Professor's words had moved them all. If a general discussion on the lecture
were to take place it would be tantamount to profanity, and he thought he
was voicing the opinion of all present in suggesting that such a discussion
should not be held. Therefore, he would ask the assembly to rise from their
seats and join in singing the patriotic song, Wir sind ein einig Volk von
Brüdern. The proceedings finally closed with the anthem, Deutschland
And then they all sang. It appeared to me that when the second verse was
reached the voices were fewer and that only when the refrain came on they
swelled loudly. When we reached the third verse my belief was confirmed that
a good many of those present were not very familiar with the text.
But what has all this to do with the matter when such a song is sung
wholeheartedly and fervidly by an assembly of German nationals?
After this the meeting broke up and everyone hurried to get outside, one
to his glass of beer, one to a cafe, and others simply into the fresh air.
Out into the fresh air! That was also my feeling. And was this the way to
honour an heroic struggle in which hundreds of thousands of Prussians and
Germans had fought? To the devil with it all!
That sort of thing might find favour with the Government, it being merely
a 'peaceful' meeting. The Minister responsible for law and order need not
fear that enthusiasm might suddenly get the better of public decorum and
induce these people to pour out of the room and, instead of dispersing to
beer halls and cafes, march in rows of four through the town singing Deutschland
hoch in Ehren and causing some unpleasantness to a police force in need of
No. That type of citizen is of no use to anyone.
On the other hand the National Socialist meetings were by no means
'peaceable' affairs. Two distinct outlooks enraged in bitter
opposition to one another, and these meetings did not close with the mechanical
rendering of a dull patriotic song but rather with a passionate outbreak
of popular national feeling.
It was imperative from the start to introduce rigid discipline into our meetings
and establish the authority of the chairman absolutely. Our purpose was not
to pour out a mixture of soft-soap bourgeois talk; what we had to say was
meant to arouse the opponents at our meetings! How often did they not turn
up in masses with a few individual agitators among them and, judging by the
expression on all their faces, ready to finish us off there and then.

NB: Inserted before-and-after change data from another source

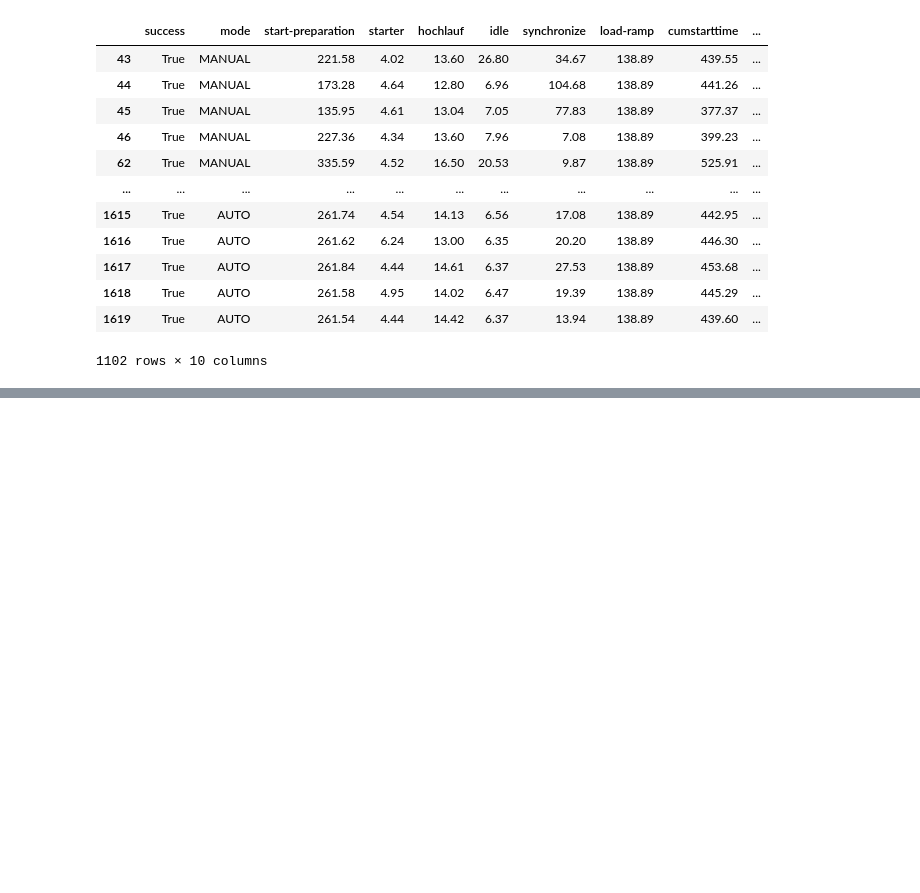
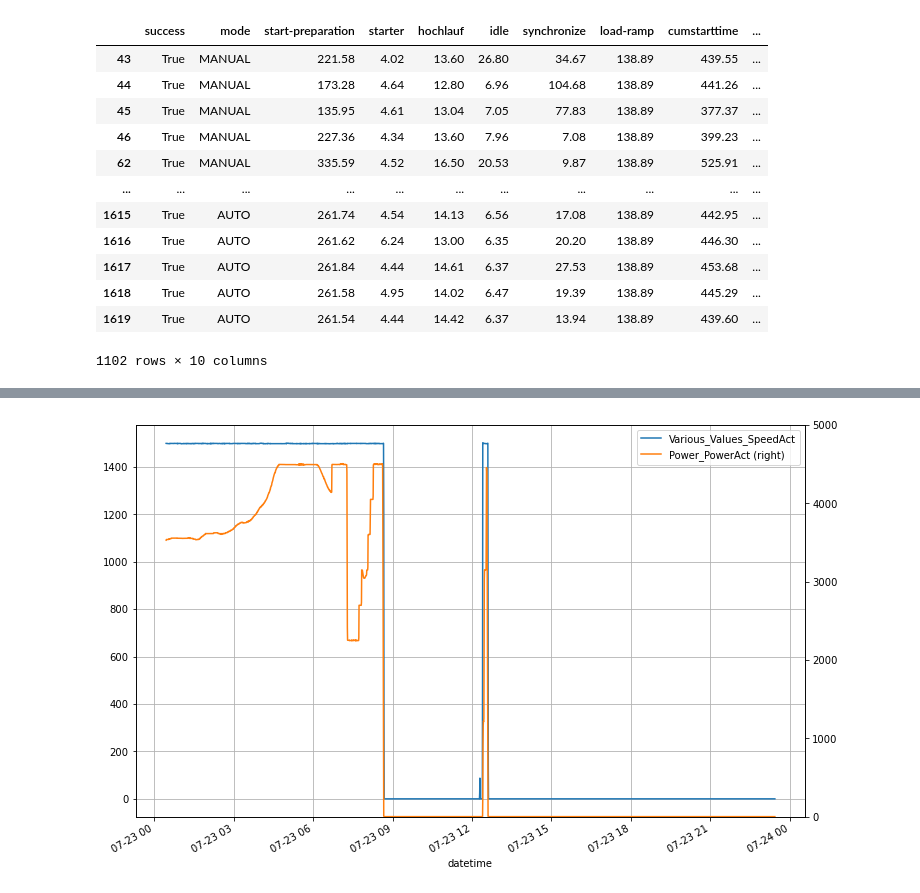
Before and after one commit to dieterch/statemachine, a Jupyter notebook: play.ipynb, the cells around one changed output, grey strips where cells are left out. Saved outputs shown, nothing was run; the diff lists cells and outputs as text; code cells hidden in the pictures; blank space fills up the shorter version.

```diff
--- a/play.ipynb
+++ b/play.ipynb
@@ -132,0 +156,5 @@ rda[fsm.filter_content].round(2)
+# %%
+von=1595464000276
+bis=1595546801847
+data = fsm.get_period(von, bis, cycletime=30, marker='o', ylim=(0,2500), figsize=(12,8))
+data
@@ -132,0 +175,5 @@ rda[fsm.filter_content].round(2)
+# %%
+fsm._plot(data, figsize=(12,8))
+plt.show()
+# %% [output]
+[figure, added]
```
Also changed, not shown: parts of 10 cells of this notebook, 13 other files.
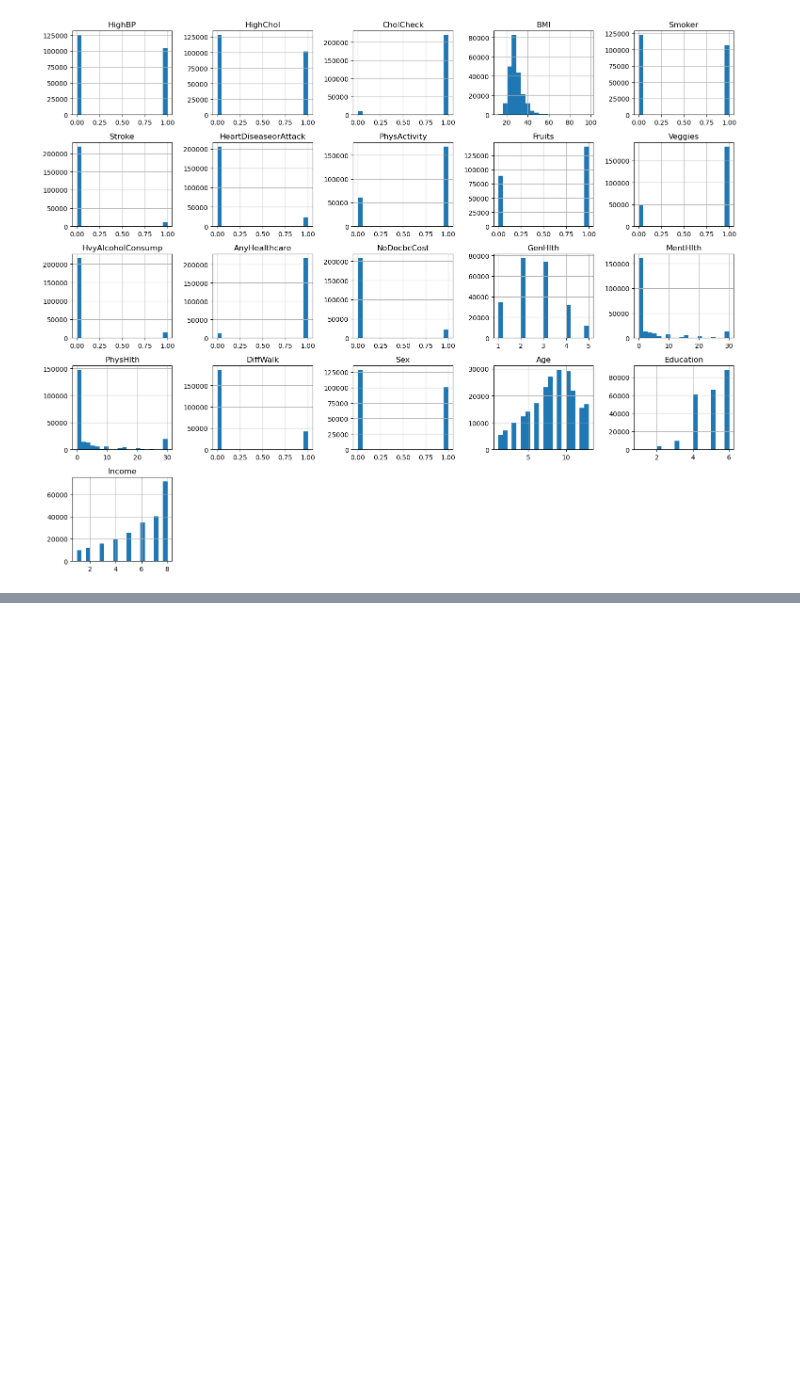
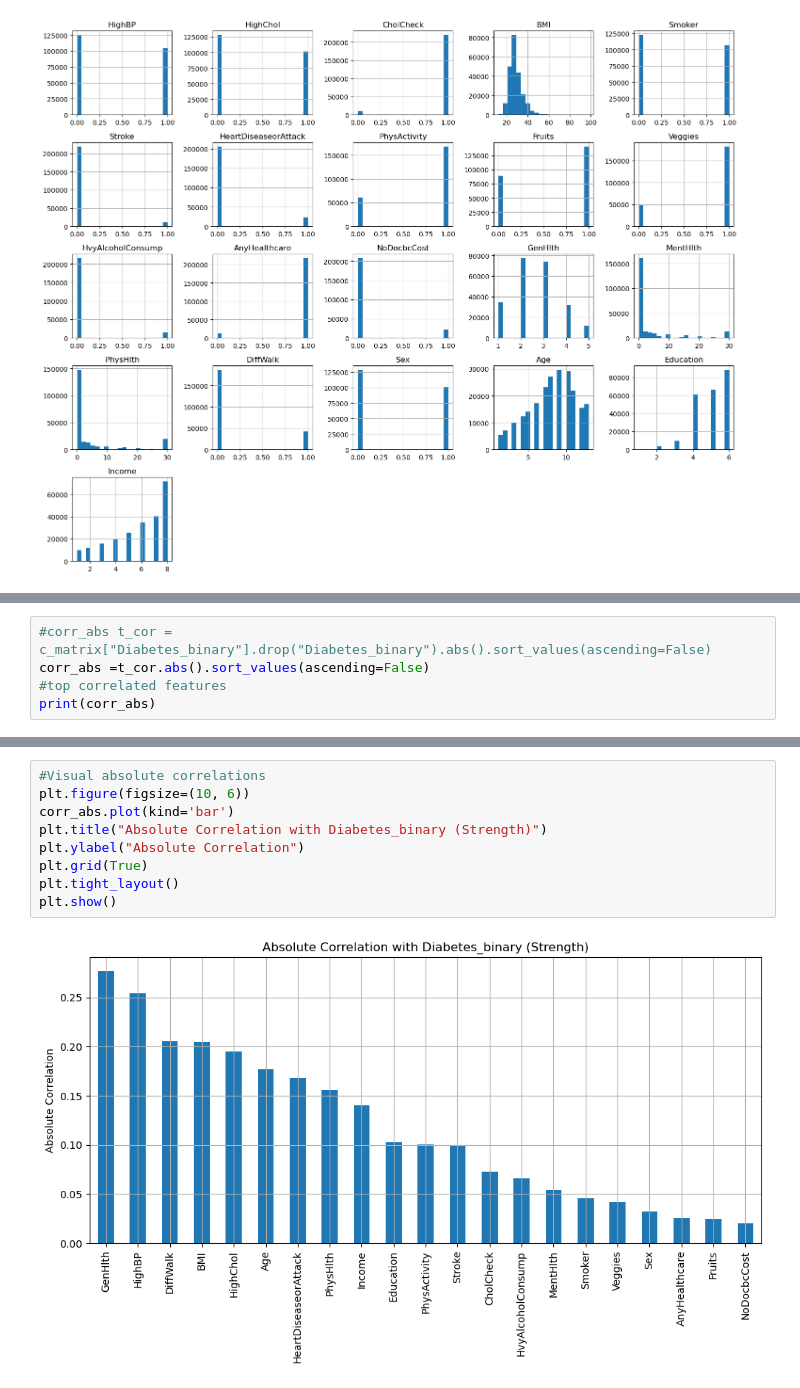
Before and after one commit to najmul19/diabetics_classification_from_daily_activities, a Jupyter notebook: diabatics/diabetics_classification_from_daily_activities.ipynb, the cells around one changed output, grey strips where cells are left out. Saved outputs shown, nothing was run; the diff lists cells and outputs as text; blank space fills up the shorter version.

```diff
--- a/diabatics/diabetics_classification_from_daily_activities.ipynb
+++ b/diabatics/diabetics_classification_from_daily_activities.ipynb
@@ -199,0 +233,5 @@ plt.show()
+# %%
+#corr_abs t_cor = c_matrix["Diabetes_binary"].drop("Diabetes_binary").abs().sort_values(ascending=False)
+corr_abs =t_cor.abs().sort_values(ascending=False)
+#top correlated features
+print(corr_abs)
@@ -199,0 +280,11 @@ plt.show()
+# %%
+#Visual absolute correlations
+plt.figure(figsize=(10, 6))
+corr_abs.plot(kind='bar')
+plt.title("Absolute Correlation with Diabetes_binary (Strength)")
+plt.ylabel("Absolute Correlation")
+plt.grid(True)
+plt.tight_layout()
+plt.show()
+# %% [output]
+[figure, added]
```
Also changed, not shown: parts of 15 cells of this notebook.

Yes, how often did they not turn up in huge numbers, those supporters of
the Red Flag, all previously instructed to smash up everything once and for
all and put an end to these meetings. More often than not everything hung
on a mere thread, and only the chairman's ruthless determination and the
rough handling by our ushers baffled our adversaries' intentions. And indeed
they had every reason for being irritated.
The fact that we had chosen red as the colour for our posters sufficed to
attract them to our meetings. The ordinary bourgeoisie were very shocked
to see that, we had also chosen the symbolic red of Bolshevism and they regarded
this as something ambiguously significant. The suspicion was whispered in
German Nationalist circles that we also were merely another variety of Marxism,
perhaps even Marxists suitably disguised, or better still, Socialists. The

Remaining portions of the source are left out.